Problem details: A word-for-word repeat of the records below is what this calls for.

Records for this task:
========================================================================

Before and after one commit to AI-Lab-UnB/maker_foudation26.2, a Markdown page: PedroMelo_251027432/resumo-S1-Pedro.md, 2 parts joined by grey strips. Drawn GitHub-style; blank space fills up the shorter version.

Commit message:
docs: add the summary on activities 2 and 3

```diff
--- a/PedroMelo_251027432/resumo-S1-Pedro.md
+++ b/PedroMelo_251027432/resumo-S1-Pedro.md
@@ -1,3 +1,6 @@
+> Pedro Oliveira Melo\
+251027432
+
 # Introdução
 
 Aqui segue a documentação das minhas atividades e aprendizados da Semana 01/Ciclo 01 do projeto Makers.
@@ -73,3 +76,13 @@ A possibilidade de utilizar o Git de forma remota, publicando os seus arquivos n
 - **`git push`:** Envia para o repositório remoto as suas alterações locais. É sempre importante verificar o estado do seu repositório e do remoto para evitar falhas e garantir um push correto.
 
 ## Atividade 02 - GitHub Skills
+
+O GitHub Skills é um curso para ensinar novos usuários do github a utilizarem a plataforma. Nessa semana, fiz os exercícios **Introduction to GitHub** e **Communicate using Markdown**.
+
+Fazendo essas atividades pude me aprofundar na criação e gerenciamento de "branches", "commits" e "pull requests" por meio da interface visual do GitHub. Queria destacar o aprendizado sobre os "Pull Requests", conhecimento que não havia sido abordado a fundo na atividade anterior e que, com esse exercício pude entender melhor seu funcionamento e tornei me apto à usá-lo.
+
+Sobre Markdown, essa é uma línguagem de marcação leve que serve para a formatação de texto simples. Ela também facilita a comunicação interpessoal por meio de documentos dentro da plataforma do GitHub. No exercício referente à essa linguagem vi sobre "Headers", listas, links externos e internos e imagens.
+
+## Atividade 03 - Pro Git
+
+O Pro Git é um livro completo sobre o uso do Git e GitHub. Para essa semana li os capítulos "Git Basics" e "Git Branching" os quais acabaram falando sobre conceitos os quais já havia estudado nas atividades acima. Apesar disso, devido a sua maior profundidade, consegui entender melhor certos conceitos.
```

========================================================================

Your solution:
Before and after one commit to AI-Lab-UnB/maker_foudation26.2, a Markdown page: PedroMelo_251027432/resumo-S1-Pedro.md, 2 parts joined by grey strips. Drawn GitHub-style; blank space fills up the shorter version.

Commit message:
docs: add the summary on activities 2 and 3

```diff
--- a/PedroMelo_251027432/resumo-S1-Pedro.md
+++ b/PedroMelo_251027432/resumo-S1-Pedro.md
@@ -1,3 +1,6 @@
+> Pedro Oliveira Melo\
+251027432
+
 # Introdução
 
 Aqui segue a documentação das minhas atividades e aprendizados da Semana 01/Ciclo 01 do projeto Makers.
@@ -73,3 +76,13 @@ A possibilidade de utilizar o Git de forma remota, publicando os seus arquivos n
 - **`git push`:** Envia para o repositório remoto as suas alterações locais. É sempre importante verificar o estado do seu repositório e do remoto para evitar falhas e garantir um push correto.
 
 ## Atividade 02 - GitHub Skills
+
+O GitHub Skills é um curso para ensinar novos usuários do github a utilizarem a plataforma. Nessa semana, fiz os exercícios **Introduction to GitHub** e **Communicate using Markdown**.
+
+Fazendo essas atividades pude me aprofundar na criação e gerenciamento de "branches", "commits" e "pull requests" por meio da interface visual do GitHub. Queria destacar o aprendizado sobre os "Pull Requests", conhecimento que não havia sido abordado a fundo na atividade anterior e que, com esse exercício pude entender melhor seu funcionamento e tornei me apto à usá-lo.
+
+Sobre Markdown, essa é uma línguagem de marcação leve que serve para a formatação de texto simples. Ela também facilita a comunicação interpessoal por meio de documentos dentro da plataforma do GitHub. No exercício referente à essa linguagem vi sobre "Headers", listas, links externos e internos e imagens.
+
+## Atividade 03 - Pro Git
+
+O Pro Git é um livro completo sobre o uso do Git e GitHub. Para essa semana li os capítulos "Git Basics" e "Git Branching" os quais acabaram falando sobre conceitos os quais já havia estudado nas atividades acima. Apesar disso, devido a sua maior profundidade, consegui entender melhor certos conceitos.
```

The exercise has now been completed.